Two prominent MPs have been accused of playing "party politics" on the issue of mental health instead of uniting to tackle the problem, after a Labour MP took a swipe at Lib Dem Norman Lamb over his record on the issue.
Luciana Berger, the shadow minister for mental health, demanded Lamb explain his contribution to improving the situation while in office, on the day it was revealed unexpected deaths of mental health patients have risen by more than a fifth over the last three years.
She quizzed him on his two-and-a-half year tenure as health minister, which covered the period most of today's shocking statics relate to.
— Luciana Berger (@lucianaberger) January 25, 2016
Lamb rebutted that he had pushed for greater access to services for mental health patients as those with physical ailments, a policy neglected by Labour during the party's 13 years in power.
.@lucianaberger I fought to introduce the same rights of access for those with mental ill health as Labour introduced for all others.— Norman Lamb (@normanlamb) January 25, 2016
But the pair were scolded for their social media spat, many people frustrated at the parliamentary heavyweights attacking one another instead of combining their energies to urgently address the rise in total number of deaths from 1,412 in 2012/13 to 1,713 in 2014/15.
One Lib Dem councillor wrote to them both, imploring: "Stop playing party politics - work together. You clear both care passionately about [mental health] issues. Hold [the government] to account."
Lamb had earlier suggested the increase in deaths of mental health patients was linked to cuts to NHS funding which had fallen less heavily on physical health care, telling the BBC's 'Today' programme: "Something has to give and it's always mental health."
"If you have a physical health problem you have a right to get treatment on time. If you have a mental problem you have no such right."
Berger, Labour's first shadow minister specifically for mental health, also responded to the news by telling The Guardian: “These shocking figures raise serious concerns about the future of our mental health services.
“At a time when there is growing demand and staff are being asked to do more for less, cuts to the number of nurses working in mental health are completely unacceptable.”
There were 8,139 "serious" incidents recorded across 58 mental health trusts in the last year by NHS England in 2014-15, an increase of a third on two years ago.
The number of serious incidents went from 6,074 in 2012-13 and 7,345 in 2013-14.
An NHS England spokesman told HuffPost UK that the framework for reporting incidents had changed during the period and this might affect the data.
He said: "Reporting of incidents is intentionally up right across the NHS, including mental health, as part of our national effort to encourage transparency and a culture of learning.

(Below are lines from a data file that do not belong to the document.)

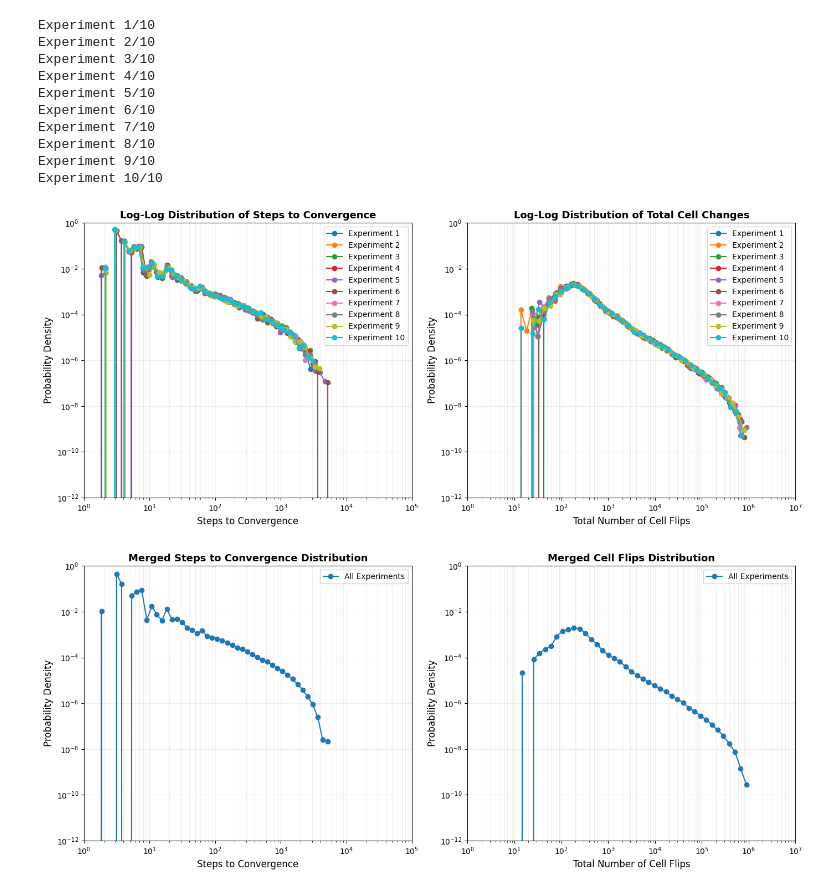
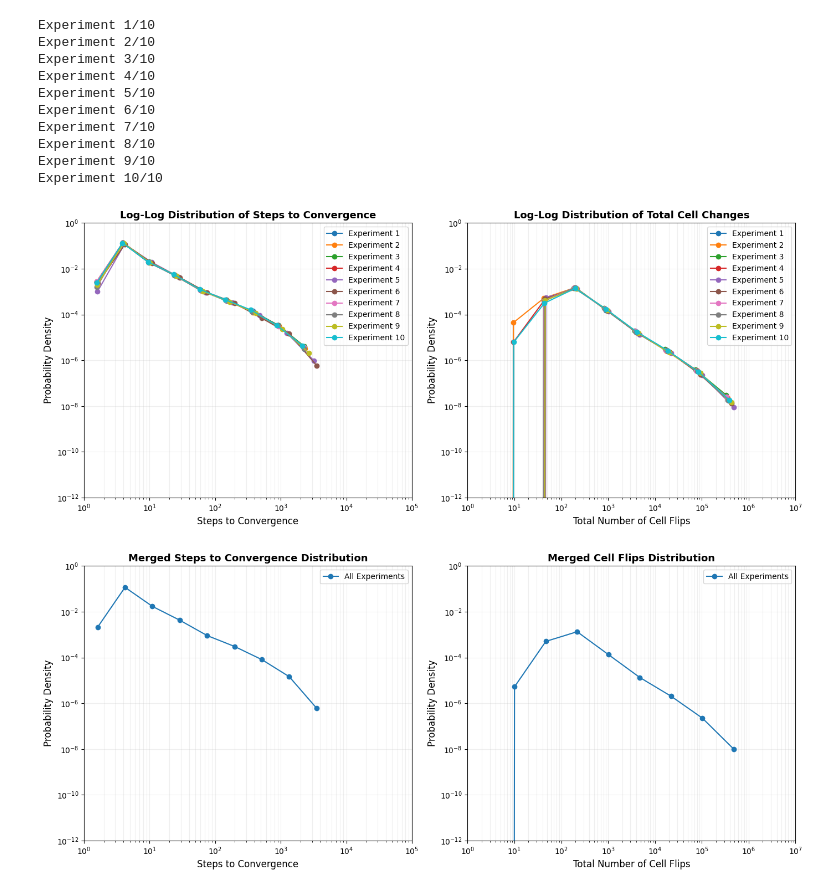
Before and after one commit to markocvjetko/self-organized-criticality, a Jupyter notebook: notebooks/critical_gol.ipynb, the cells around one changed output. Saved outputs shown, nothing was run; the diff lists cells and outputs as text; code cells hidden in the pictures.

```diff
--- a/notebooks/critical_gol.ipynb
+++ b/notebooks/critical_gol.ipynb
@@ -429,7 +429,7 @@ Experiment 8/10
 Experiment 9/10
 Experiment 10/10
 # %%
-n_bins = 50
+n_bins = 10
 
 # Plot all results, each experiment as a separate line
 fig, axes = plt.subplots(1, 2, figsize=(14, 6))
@@ -538,6 +538,7 @@ axes[1].plot(
     label='All Experiments'
 )
 
+
 axes[1].set_xscale('log')
 axes[1].set_yscale('log')
 axes[1].set_xlabel('Total Number of Cell Flips', fontsize=12)
@@ -545,33 +546,33 @@ axes[1].set_ylabel('Probability Density', fontsize=12)
 # axes[1].set_xlim(1e2, 1e6)
 # axes[1].set_ylim(1e-7, 1e-1)
 axes[1].set_xlim(1e0, 1e7)
 axes[1].set_ylim(1e-12, 1e0)
 axes[1].set_title('Merged Cell Flips Distribution', fontsize=13, fontweight='bold')
 axes[1].grid(True, which="both", alpha=0.2)
 axes[1].legend()
 
 plt.tight_layout()
 plt.show()
 
 import math
 
 # Determine a square-like subplot grid for the number of experiments
 num_experiments = len(final_states_list)
 n_cols = math.ceil(math.sqrt(num_experiments))
 n_rows = math.ceil(num_experiments / n_cols)
 
 fig, axes = plt.subplots(n_rows, n_cols, figsize=(n_cols * 2, n_rows * 2))
 axes = np.array(axes).reshape(-1)  # flatten in case axes is 2D
 
 for i, final_state in enumerate(final_states_list):
     axes[i].imshow(game_of_life.draw(final_state), cmap='gray')
     axes[i].axis('off')
 # Hide any unused subplots if there are any
 for j in range(len(final_states_list), len(axes)):
     axes[j].axis('off')
 plt.tight_layout()
 plt.show()
 # %% [output]
-[figure, old version]
+[figure, new version]
-[figure, old version]
+[figure, new version]
 [figure]
```
Also changed, not shown: 1 other file.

"That's the lesson from the airlines - openness is a precondition for safety and improvement. That's as true for mental health services as it is for maternity care or surgical operations."